Looking at our daily lives now and comparing them with the way we lived nine months ago is an extremely valuable activity. Consider, for example, the employment situation for many of us. For some, circumstances dictate that any job is acceptable as long as it generates sufficient income to sustain living. Work equals survival. For others, the sudden cessation of considerable pressure of continuous travel combined with long work days across several time zones may have come as something of a relief. In the enforced quite time, such people can reflect on the impact such high pressure jobs have on their health, and more broadly, on their potential to interact with and nurture the community around them and the wider environment.
We know that a capitalist society based on and relying on consumerism is unsustainable at all levels, personal and more generally. When we reflect on our occupations in this quiet time, I think that we can appreciate that, actually, the jobs or occupations that we had before were not a “given”, an automatic “right”. Our occupations can now be seen to be connected in hundreds of ways to other occupations, business structures, society patterns and other people. We might reflect, taking a longer view, on our former level of interconnectedness and even on whether our former occupations were the most appropriate for us.

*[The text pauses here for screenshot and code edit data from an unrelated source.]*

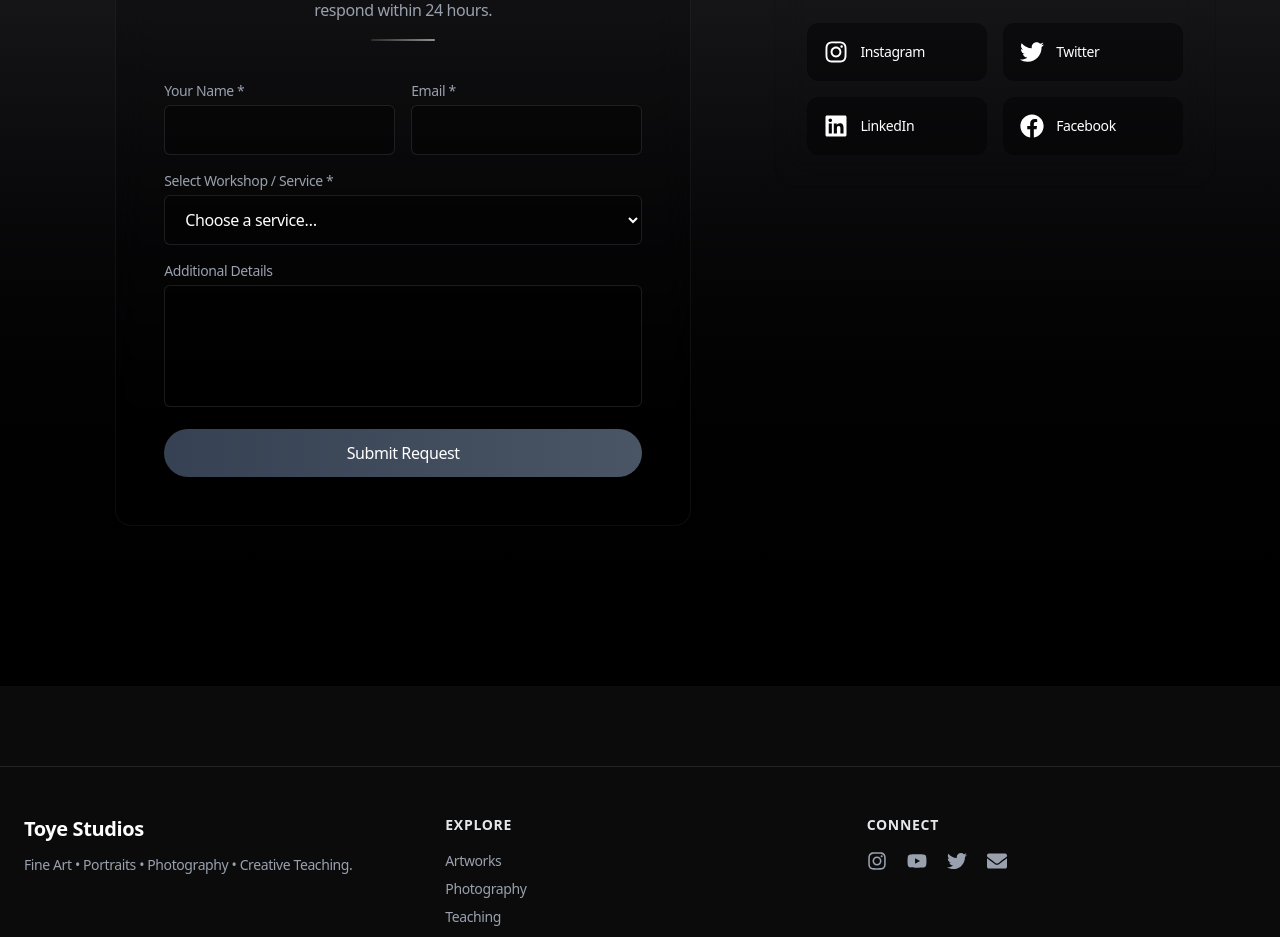
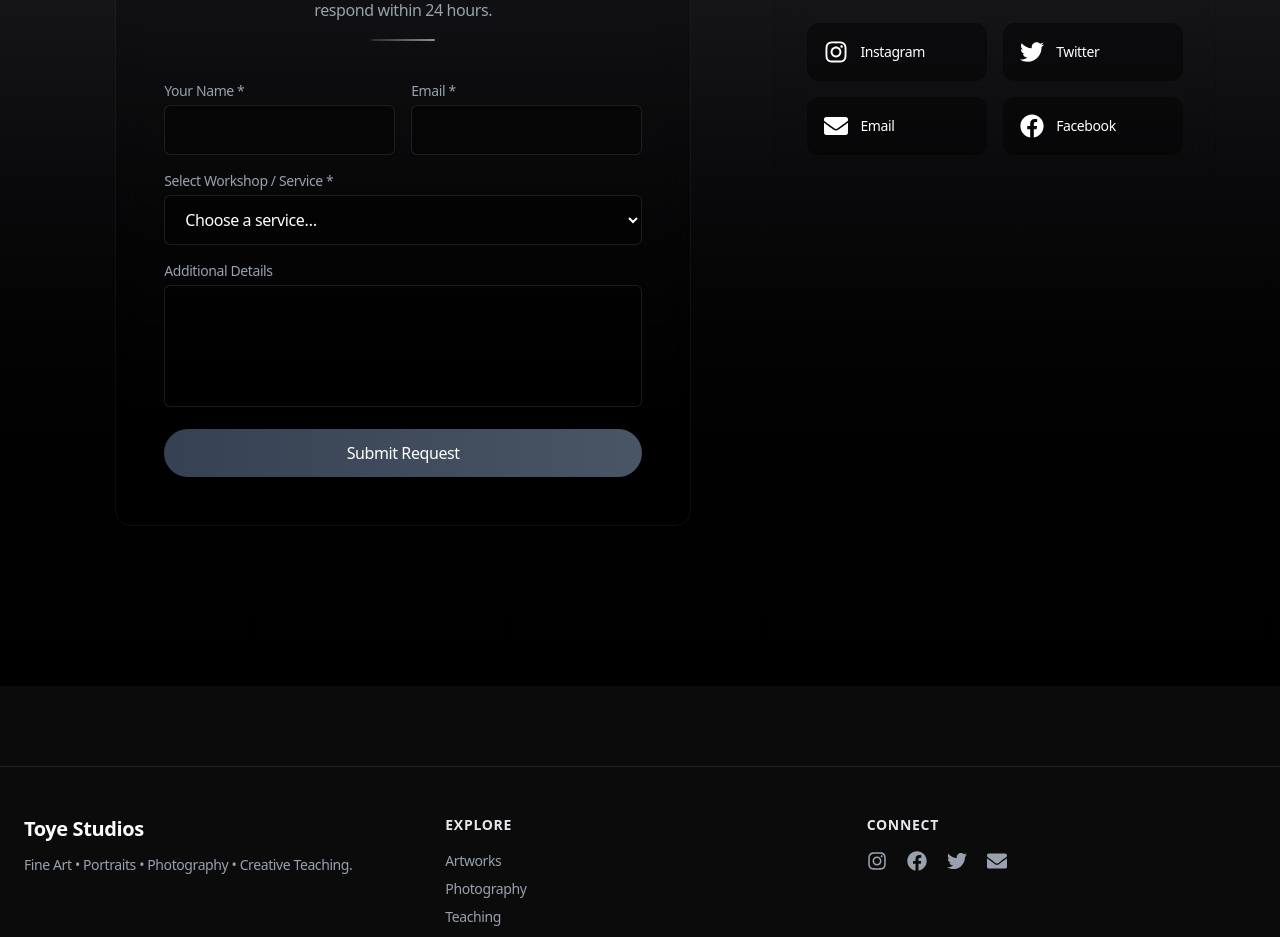
Before and after one commit to Jay963-sys/Toye-Studios, a Next.js app: page /contact in a window 1280 px wide. Shown: the part 851-1788 px from the top of the page. Built offline with nearby package versions, Linux system fonts and the light colour scheme; a web font is replaced by a local one.

Commit message:
New updates

```diff
--- a/app/about/page.tsx
+++ b/app/about/page.tsx
@@ -25,8 +25,8 @@ export default function AboutPage() {
     { src: "/brand/m.png", alt: "Art Exhibition", caption: "Exhibition Day" },
     {
       src: "/brand/98.png",
-      alt: "Live Art Session",
-      caption: "Live Art Session",
+      alt: "Sip and Paint Session",
+      caption: "Sip & Paint Event",
     },
   ];
 
--- a/app/components/navigation/Footer.tsx
+++ b/app/components/navigation/Footer.tsx
@@ -1,7 +1,7 @@
 "use client";
 
 import Link from "next/link";
-import { FaInstagram, FaYoutube, FaTwitter, FaEnvelope } from "react-icons/fa";
+import { FaInstagram, FaFacebook, FaTwitter, FaEnvelope } from "react-icons/fa";
 
 export default function Footer() {
   return (
@@ -38,16 +38,16 @@ export default function Footer() {
             </h4>
 
             <div className="flex items-center gap-5 text-xl">
-              <SocialIcon href="#">
+              <SocialIcon href="https://www.instagram.com/toye.studios/">
                 <FaInstagram />
               </SocialIcon>
-              <SocialIcon href="#">
-                <FaYoutube />
+              <SocialIcon href="https://www.facebook.com/toye.pencils">
+                <FaFacebook />
               </SocialIcon>
-              <SocialIcon href="#">
+              <SocialIcon href="https://www.twitter.com/toye.studios/">
                 <FaTwitter />
               </SocialIcon>
-              <SocialIcon href="mailto:info@toye.studio">
+              <SocialIcon href="mailto:omomamatoye@gmail.com">
                 <FaEnvelope />
               </SocialIcon>
             </div>
--- a/app/contact/page.tsx
+++ b/app/contact/page.tsx
@@ -2,8 +2,15 @@
 
 import { motion } from "framer-motion";
 import { useState } from "react";
-import { FaInstagram, FaTwitter, FaLinkedin, FaFacebook } from "react-icons/fa";
+import {
+  FaInstagram,
+  FaTwitter,
+  FaLinkedin,
+  FaFacebook,
+  FaEnvelope,
+} from "react-icons/fa";
 import BookingForm from "../components/BookingForm";
+import { FaE } from "react-icons/fa6";
 
 export default function ContactPage() {
   const [form, setForm] = useState({
@@ -120,25 +127,25 @@ export default function ContactPage() {
     {
       icon: <FaInstagram />,
       name: "Instagram",
-      href: "#",
+      href: "https://www.instagram.com/toye.studios/",
       color: "from-gray-700 to-gray-500",
     },
     {
       icon: <FaTwitter />,
       name: "Twitter",
-      href: "#",
+      href: "https://www.twitter.com/toye.studios/",
       color: "from-blue-400 to-blue-600",
     },
     {
-      icon: <FaLinkedin />,
-      name: "LinkedIn",
-      href: "#",
+      icon: <FaEnvelope />,
+      name: "Email",
+      href: "mailto:omomamatoye@gmail.com",
       color: "from-blue-600 to-blue-800",
     },
     {
       icon: <FaFacebook />,
       name: "Facebook",
-      href: "#",
+      href: "https://www.facebook.com/toye.pencils",
       color: "from-blue-500 to-blue-700",
     },
   ];
```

Returning to the theme of our heart’s restlessness, we might consider the extent to which the restlessness is increased when we wander away from activities genuinely aligned with our needs and desires. This does not necessarily mean that we should suddenly change our employment situation or our daily occupations, but maybe we can concentrate on more appropriate alignment of our hearts and minds before undertaking our daily activities.
How do we do that? We do it in small steps: firstly, a short prayer to remember our growing connectedness with our deeper Self; secondly, remembering that any activities that offer opportunities for service to others are in accordance with God’s laws; finally some quiet reflection at the start and finish of the day. In these daily reflections we can allow ourselves to respond to inner thoughts, urgings, directions and new insights. As we align with the Path intended for us individually, we simultaneously stop building “sand castles” and we reduce the heart’s restlessness.
In spite of anxieties about the future, quiet times can be very valuable. Let’s take the possibilities that these times allow us to grow spiritually with our feet on the Path to “rest in Thee”.
With God’s blessing